“It was like a competition in those days. I am not saying it is not happening now but not as we saw it in those days that members of our extended family can come together and build a house for one of them, help them get married and take care of their children when one is not around.
“The fears of some people now are that when you help people around you, they come back with ingratitude, they come to intimidate you, take your rights and oppress you so much that you cannot have what belongs to you again.
“Many are regretting today while they assist others not because they do not want to do it. It is because what they get in return, it is all about pains. It is worst now in the family where the only thing that matters is which family is richer and not how to help others. It is a competition of which family is powerful. They no longer talk of how to help”, Ejiofor said.

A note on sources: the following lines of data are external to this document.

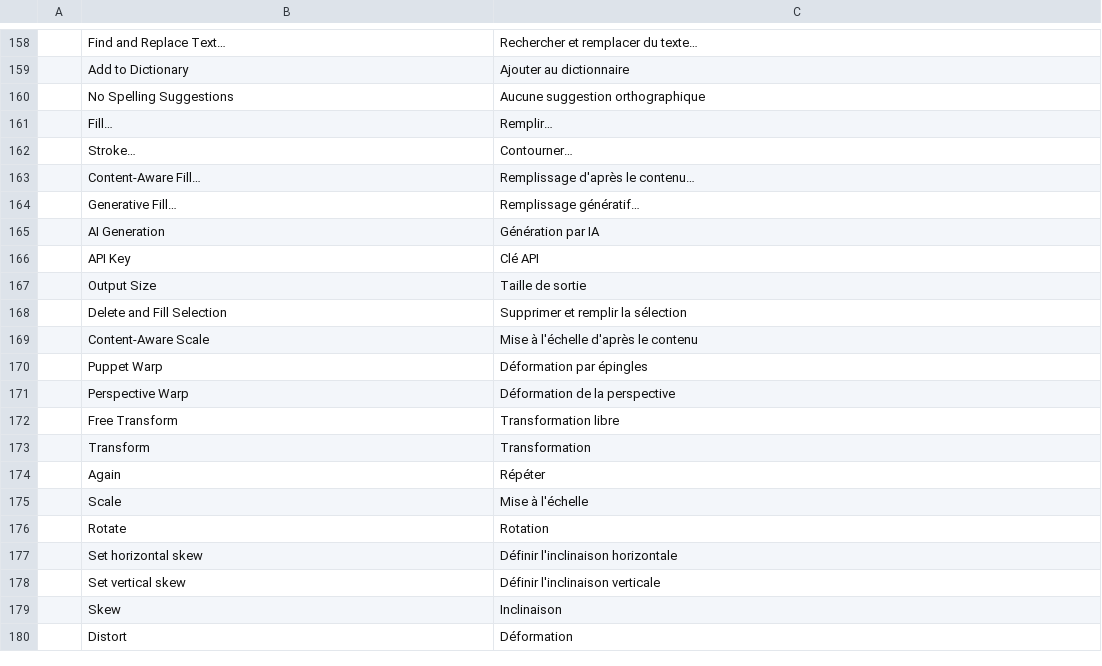
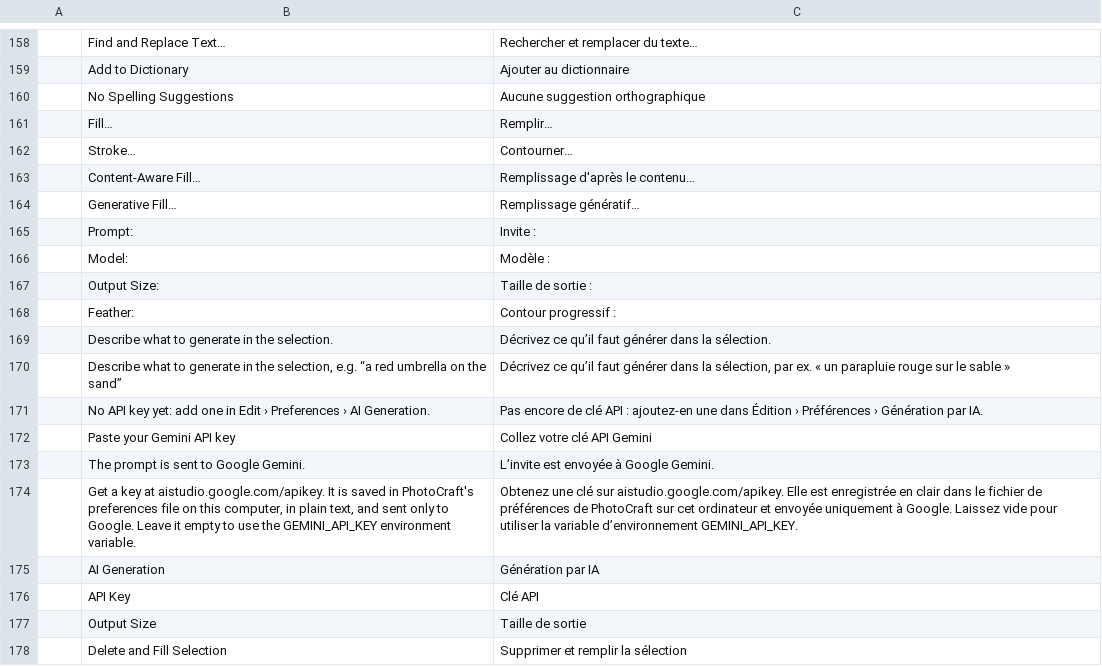
Before and after one commit to shuhanchen-arch/photocraft, a TSV file: crates/ui-egui/src/i18n/fr.tsv, drawn as a sheet; only a part is shown, gaps mark what is left out; the shorter side is filled out with more unchanged rows.

```diff
--- a/crates/ui-egui/src/i18n/fr.tsv
+++ b/crates/ui-egui/src/i18n/fr.tsv
@@ -164,2 +164,12 @@
 	Generative Fill…	Remplissage génératif…
+	Prompt:	Invite :
+	Model:	Modèle :
+	Output Size:	Taille de sortie :
+	Feather:	Contour progressif :
+	Describe what to generate in the selection.	Décrivez ce qu’il faut générer dans la sélection.
+	Describe what to generate in the selection, e.g. “a red umbrella on the sand”	Décrivez ce qu’il faut générer dans la sélection, par ex. « un parapluie rouge sur le sable »
+	No API key yet: add one in Edit › Preferences › AI Generation.	Pas encore de clé API : ajoutez-en une dans Édition › Préférences › Génération par IA.
+	Paste your Gemini API key	Collez votre clé API Gemini
+	The prompt is sent to Google Gemini.	L’invite est envoyée à Google Gemini.
+	Get a key at aistudio.google.com/apikey. It is saved in PhotoCraft's preferences file on this computer, in plain text, and sent only to Google. Leave it empty to use the GEMINI_API_KEY environment variable.	Obtenez une clé sur aistudio.google.com/apikey. Elle est enregistrée en clair dans le fichier de préférences de PhotoCraft sur cet ordinateur et envoyée uniquement à Google. Laissez vide pour utiliser la variable d’environnement GEMINI_API_KEY.
 	AI Generation	Génération par IA
```
Also changed, not shown: crates/ui-egui/src/i18n/el.tsv, crates/ui-egui/src/i18n/ja.tsv, 18 other files.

In his contribution, the traditional ruler of Owerre Nsukka Autonomous Community in Nsukka Local Government Area of Enugu State, Dr. Emeka Felix Ugwu, said extended family system can only work in families where love thrive.
The monarch, who said that unhealthy rivalries and greed among extended family members have choked the love which sustained the system in Igbo land in the olden days, added that in families that love one another, extended families served as ladder through which younger members attained successes in trades, education, and skills acquisition training.
He equally said that the system helped households to accomplish reasonable agricultural attainment where every member of the family participated in farm works.
He, however, bemoaned unhealthy rivalries and insatiable quest for materialism which characterizes most extended families now, saying unless something is done to reverse the ugly trend, the system has become counterproductive.
For Chief Boniface Ezenenwu, an automobile engineer based in Onitsha, Anambra state, the importance of extended family cannot be over emphasized. Ezenenwu, the immediate past chairman of Nigerian Automobile Technicians Association, NATA, Anambra state chapter, said the system was responsible for Ndigbo not engaging in begging for alms like in other tribes where begging is rampant.
According to Ezenenwu, because of the extended family system, many Igbo sons and daughters are being trained in various fields of human endeavour by the extended family members who are rich enough to sponsor others.
“In fact, it is only of recent that I started seeing Igbo people begging for alms unlike before. Ndigbo are always ashamed of begging because their well to do extended family members do not allow them to go hungry or to be found wanting.
“I am therefore urging other ethnic tribes to emulate Ndigbo in terms of embracing the extended family system”, Ezenenwu said.
In his contribution, Nze Dozie Nweke, President of Aborji Akanano Union, AAU, Oba, Idemili North Area Council, extended family system is the same thing as one’s maternal and paternal relations and in-laws.
According to Nze Nweke, during a funeral, marriage or chieftaincy installation ceremonies, it is the responsibility of the extended family members to assist their man or woman financially or otherwise to ensure that such ceremonies are performed successfully.
Nweke therefore urged extended family members not to allow their members to suffer from hunger and starvation in the midst of economic crunch, adding that on the other hand an extended family member should not kill or harm fellow members as observed in some cases.
In his view, Chief Rommy Ezeonwuka, said it is the extended family system that make Ndigbo unique and make them stand tall among other ethnic groups.
For Chief Hyman Udema, a titled chief in Obosi, Anambra State, “extended family life in Igbo land is an ideology that knows no bounds in terms of prevailing economic situation at any time.
“It is a systemic practice gone down with generations that would endear generations to come. Sustainability is not dependent on abundance but on commitment and natural pledge”.